(Change detection outputs)
# # # #

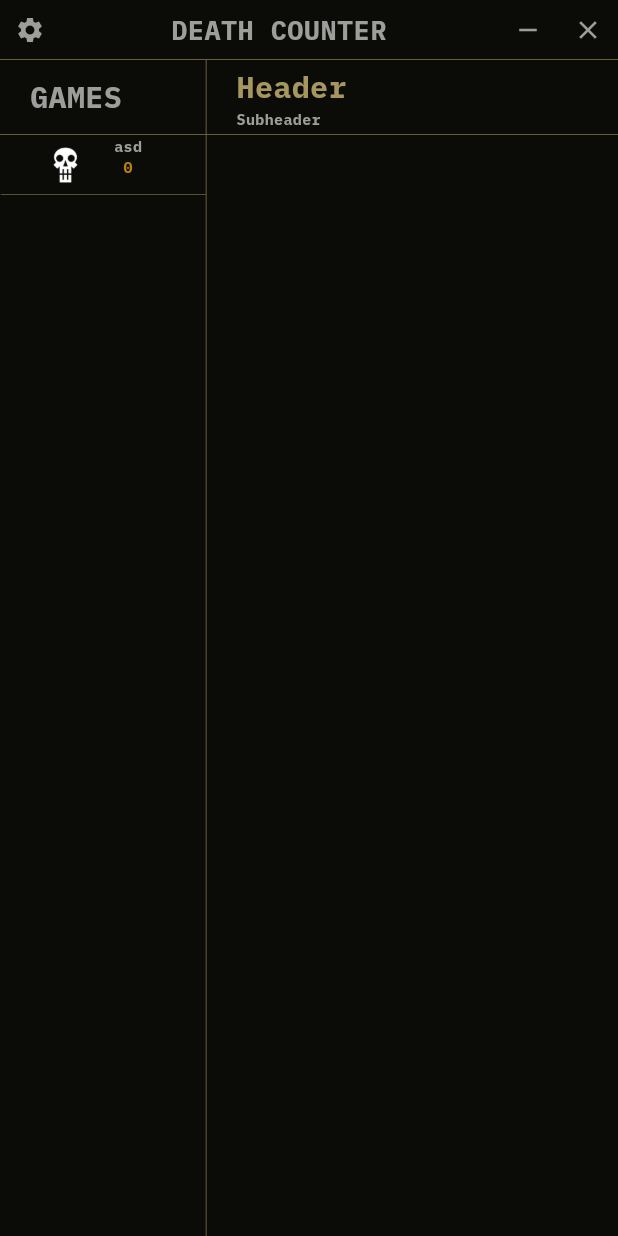
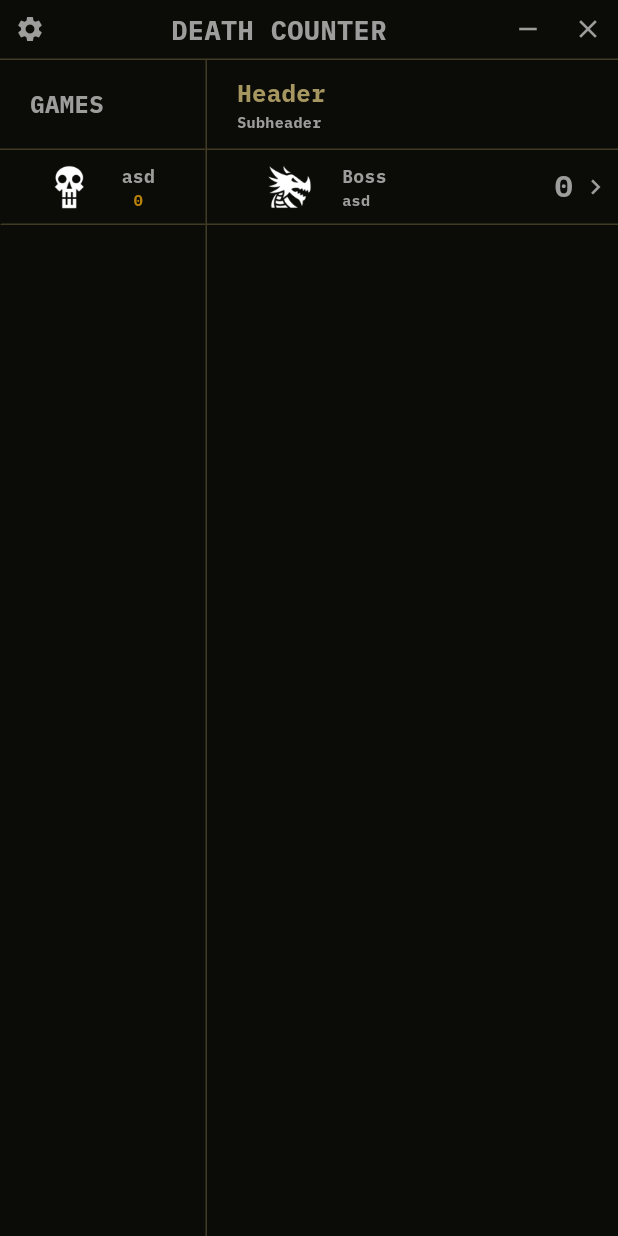
Before and after one commit to Wonder849/Death-Counter, a Flutter app: the screen it shows after launch, on a phone screen of 412 x 824 dp. Run offline on Flutter 3.47's test engine with Material 3 defaults, Android fonts, the light colour scheme and no system bars; missing offline and left inert: window_manager.

Commit message:
Add boss tile & fix sizes

```diff
--- a/lib/models/boss_model.dart
+++ b/lib/models/boss_model.dart
@@ -2,7 +2,7 @@ import 'package:flutter/material.dart';
 
 // Boss information
 class BossModel {
-  ImageProvider? bossIcon = AssetImage('Img/skull.png');
+  ImageProvider bossIcon = AssetImage('Img/dragon.png');
 
   String bossTitle = "Boss";
   String? bossSubTitle;
@@ -11,7 +11,7 @@ class BossModel {
 
   BossModel({ImageProvider? bossImage, required this.bossTitle, bossSubtitle, int? deaths})
   {
-    bossIcon = bossImage;
+    bossIcon = bossImage ?? AssetImage('Img/dragon.png');
     bossTitle = bossTitle;
     bossSubTitle = bossSubtitle;
     deaths = deaths;
--- a/lib/models/game_model.dart
+++ b/lib/models/game_model.dart
@@ -12,6 +12,7 @@ class GameModel {
   List<BossModel>? bosses;
 
   GameModel({ImageProvider? gameIcon, required this.gameName,int? gameDeaths,List<BossModel>? bosses}) {
+    gameIcon = gameIcon ?? AssetImage('Img/skull.png');
     gameName = gameName;
     gameDeaths = gameDeaths;
     bosses = bosses;
--- a/lib/pages/main_page.dart
+++ b/lib/pages/main_page.dart
@@ -1,6 +1,8 @@
+import 'package:death_counter/models/boss_model.dart';
 import 'package:death_counter/models/game_model.dart';
 import 'package:death_counter/styles/colors.dart';
 import 'package:death_counter/styles/sizes.dart';
+import 'package:death_counter/tiles.dart/boss_tile.dart';
 import 'package:death_counter/tiles.dart/game_tile.dart';
 import 'package:death_counter/utils/lists_headers.dart';
 import 'package:death_counter/utils/title_bar.dart';
@@ -31,7 +33,12 @@ class _MainPageState extends State<MainPage> {
                   ],
                 )),
                 VerticalDivider(width: MySizes.borderWidth, color: MyColors.bordersColor, thickness: MySizes.borderWidth,),
-                Expanded(flex: 2, child: BossListHeader()),
+                Expanded(flex: 2, child: Column(
+                  children: [
+                    BossListHeader(),
+                    BossTile(boss: BossModel(bossTitle: "Boss", bossSubtitle: "asd"))
+                  ],
+                )),
               ],
             ),
           ),
--- a/lib/styles/colors.dart
+++ b/lib/styles/colors.dart
@@ -3,7 +3,7 @@ import 'package:flutter/material.dart';
 class MyColors
 {
   static const mainDarkColor = Color(0xFF0b0b08);
-  static const bordersColor = Color(0xFFa6965f);
+  static const bordersColor = Color(0xFF413B26);
   static const whiteColor = Color(0xFF9d9d9c);
   static const yellowColor = Color(0xFFB8820A);
   static const almostYellowColor = Color(0xFFA6965F);
--- a/lib/styles/sizes.dart
+++ b/lib/styles/sizes.dart
@@ -3,10 +3,18 @@
 class MySizes
 {
   static const double textPad20 = 20;
-  static const double borderWidth = 0.4;
-  static const double headersHeight = 50;
-  static const double titlesTextSz = 20;
+
+  static const double borderWidth = 1;
+  static const double headersHeight = 60;
+
+  static const double titlesTextSz = 16;
   static const double subTitlesTextSz = 10;
-  static const double tilesHight = 40;
-  static const double iconsSz = 25;
+
+  static const double tilesTextSz = 12;
+
+  static const double tilesHight = 50;
+  static const double iconsSz = 30;
+
+  static const double buttonIconContSz = 40;
+  static const double buttonIconSz = 20;
 }
--- a/lib/tiles.dart/boss_tile.dart
+++ b/lib/tiles.dart/boss_tile.dart
@@ -0,0 +1,81 @@
+import 'package:death_counter/models/boss_model.dart';
+import 'package:death_counter/utils/buttons.dart';
+import 'package:death_counter/styles/colors.dart';
+import 'package:death_counter/styles/sizes.dart';
+import 'package:flutter/material.dart';
+
+// Widget that contains boss info
+// also contains button to interactive page
+// for changing boss info
+class BossTile extends StatefulWidget {
+
+  final BossModel boss;
+
+  const BossTile({super.key, required this.boss});
+
+  @override
+  State<BossTile> createState() => _BossTileState();
+}
+
+class _BossTileState extends State<BossTile> {
+
+  bool isSelected = false; // to check if this tile is selected for changing bg
+  bool isHighestDeaths = false; // to change deaths color
+
+  @override
+  Widget build(BuildContext context) {
+    return Container(
+      height: MySizes.tilesHight,
+      padding: EdgeInsets.only(left: 40),
+      decoration: BoxDecoration(
+        color: isSelected ? MyColors.activeTileBg : Colors.transparent,
+        border: Border(
+          bottom: BorderSide(color: MyColors.bordersColor, width: 1)
+        )
+      ),
+      child: Row(
+        crossAxisAlignment: CrossAxisAlignment.center,
+        children: [
+          Image(
+            image: widget.boss.bossIcon, height: MySizes.iconsSz, width: MySizes.iconsSz, fit: BoxFit.contain
+          ),
+          Expanded(
+            child: Padding(
+            padding: EdgeInsets.only(left: 20),
+            child: Column(
+              crossAxisAlignment: CrossAxisAlignment.start,
+              mainAxisSize: MainAxisSize.min,
+              children: [
+                Text(
+                  widget.boss.bossTitle,
+                  style: TextStyle(
+                    color: isSelected? MyColors.almostYellowColor : MyColors.whiteColor,
+                    fontSize: MySizes.tilesTextSz,
+                  ),
+                ),
+                Text(
+                  widget.boss.bossSubTitle?.toString() ?? '',
+                  style: TextStyle(color: isSelected? MyColors.yellowColor : MyColors.whiteColor, fontSize: 10),
+                ),
+              ],
+            ),
+            ),
+          ),
+          Row(
+            crossAxisAlignment: CrossAxisAlignment.start,
+            children: [
+              Text(
+                widget.boss.deaths?.toString() ?? '0',
+                style: TextStyle(
+                  color: isHighestDeaths? MyColors.yellowColor : MyColors.whiteColor,
+                  fontSize: 20
+                ),
+              ),
+              MyIconButton(icon: Icons.chevron_right, onPressed: () => {}, contSize: 30, iconSize: 20)
+            ],
+          )
+        ],
+      ),
+    );
+  }
+}
--- a/lib/tiles.dart/game_tile.dart
+++ b/lib/tiles.dart/game_tile.dart
@@ -7,7 +7,7 @@ import 'package:flutter/material.dart';
 class GameTile extends StatefulWidget {
   final GameModel game;
 
-  GameTile({required this.game, super.key});
+  const GameTile({required this.game, super.key});
 
   @override
   State<GameTile> createState() => _GameTileState();
@@ -19,17 +19,18 @@ class _GameTileState extends State<GameTile> {
   @override
   Widget build(BuildContext context) {
     return Container(
-      height: 40,
+      height: MySizes.tilesHight,
       decoration: BoxDecoration(
         color: isSelected ? MyColors.activeTileBg : Colors.transparent,
         border: Border(
           left: isSelected? BorderSide(width: 2, color: MyColors.yellowColor) : BorderSide(color: Colors.transparent),
-          bottom: BorderSide(width: MySizes.borderWidth, color: MyColors.bordersColor),
+          bottom: BorderSide(color: MyColors.bordersColor, width: 1)
         )
       ),
       child: Container(
         padding: EdgeInsets.only(left: 30),
         child: Row(
+          crossAxisAlignment: CrossAxisAlignment.center,
           children: [
             Image(
               image: widget.game.gameIcon, height: MySizes.iconsSz, width: MySizes.iconsSz, fit: BoxFit.contain
@@ -37,12 +38,13 @@ class _GameTileState extends State<GameTile> {
             Container(
               padding: EdgeInsets.only(left: 20),
               child: Column(
+                mainAxisAlignment: MainAxisAlignment.center,
                 children: [
                   Text(
                     widget.game.gameName,
                     style: TextStyle(
                       color: isSelected? MyColors.almostYellowColor : MyColors.whiteColor,
-                      fontSize: 10,
+                      fontSize: MySizes.tilesTextSz,
                     ),
                   ),
                   Text(
--- /dev/null
+++ b/lib/utils/buttons.dart
@@ -0,0 +1,34 @@
+import 'package:death_counter/styles/colors.dart';
+import 'package:flutter/material.dart';
+import 'package:death_counter/styles/sizes.dart';
+
+// TitleBar Button preset
+class MyIconButton extends StatelessWidget {
+  final IconData icon;
+  final VoidCallback onPressed;
+  final double contSize;
+  final double iconSize;
+
+  const MyIconButton({
+    super.key,
+    required this.icon,
+    required this.onPressed,
+    this.contSize = MySizes.buttonIconContSz,
+    this.iconSize = MySizes.buttonIconSz
+  });
+
+  @override
+  Widget build(BuildContext context) {
+    return InkWell(
+      onTap: onPressed,
+      hoverColor: MyColors.hoverTitleBarColor,
+      splashColor: Colors.transparent,
+      child: Container(
+        width: contSize,
+        height: contSize,
+        alignment: Alignment.center,
+        child: Icon(icon, color: MyColors.whiteColor, size: iconSize),
+      ),
+    );
+  }
+}
--- a/lib/utils/title_bar.dart
+++ b/lib/utils/title_bar.dart
@@ -2,7 +2,7 @@ import 'package:death_counter/styles/colors.dart';
 import 'package:death_counter/styles/sizes.dart';
 import 'package:flutter/material.dart';
 import 'package:window_manager/window_manager.dart';
-
+import 'buttons.dart';
 // Custom title bar with title,
 // Close, Hide to Tray and Setting buttons
 class CustomTitleBar extends StatelessWidget {
@@ -19,7 +19,7 @@ class CustomTitleBar extends StatelessWidget {
       ),
       child: Row(
         children: [
-          TitleBarButton(icon: Icons.settings, onPressed: () => {}),
+          MyIconButton(icon: (Icons.settings), onPressed: () => {}),
           Expanded(child: DragToMoveArea(
             child: Text(
               "DEATH COUNTER",
@@ -30,43 +30,16 @@ class CustomTitleBar extends StatelessWidget {
               ),
             )
           )),
-          TitleBarButton(
-            icon: Icons.remove,
-            onPressed: () => {windowManager.minimize()},
+          MyIconButton(
+            icon: (Icons.remove),
+            onPressed: () => {windowManager.minimize()}
           ),
-          TitleBarButton(
-            icon: Icons.close,
-            onPressed: () => {windowManager.close()},
+          MyIconButton(
+            icon: (Icons.close),
+            onPressed: () => {windowManager.close()}
           ),
         ],
       ),
     );
   }
 }
-
-// TitleBar Button preset
-class TitleBarButton extends StatelessWidget {
-  final IconData icon;
-  final VoidCallback onPressed;
-
-  const TitleBarButton({
-    super.key,
-    required this.icon,
-    required this.onPressed,
-  });
-
-  @override
-  Widget build(BuildContext context) {
-    return InkWell(
-      onTap: onPressed,
-      hoverColor: MyColors.hoverTitleBarColor,
-      splashColor: Colors.transparent,
-      child: Container(
-        width: 40,
-        height: 40,
-        alignment: Alignment.center,
-        child: Icon(icon, color: MyColors.whiteColor, size: 20,),
-      ),
-    );
-  }
-}
```
Also changed, not shown: Img/dragon.png (added).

# # # #

--- Task details ---
In the records above, locate the lines holding the word "models". Copy each of them.

--- Written reply ---
--- a/lib/models/boss_model.dart
+++ b/lib/models/boss_model.dart
--- a/lib/models/game_model.dart
+++ b/lib/models/game_model.dart
+import 'package:death_counter/models/boss_model.dart';
 import 'package:death_counter/models/game_model.dart';
+import 'package:death_counter/models/boss_model.dart';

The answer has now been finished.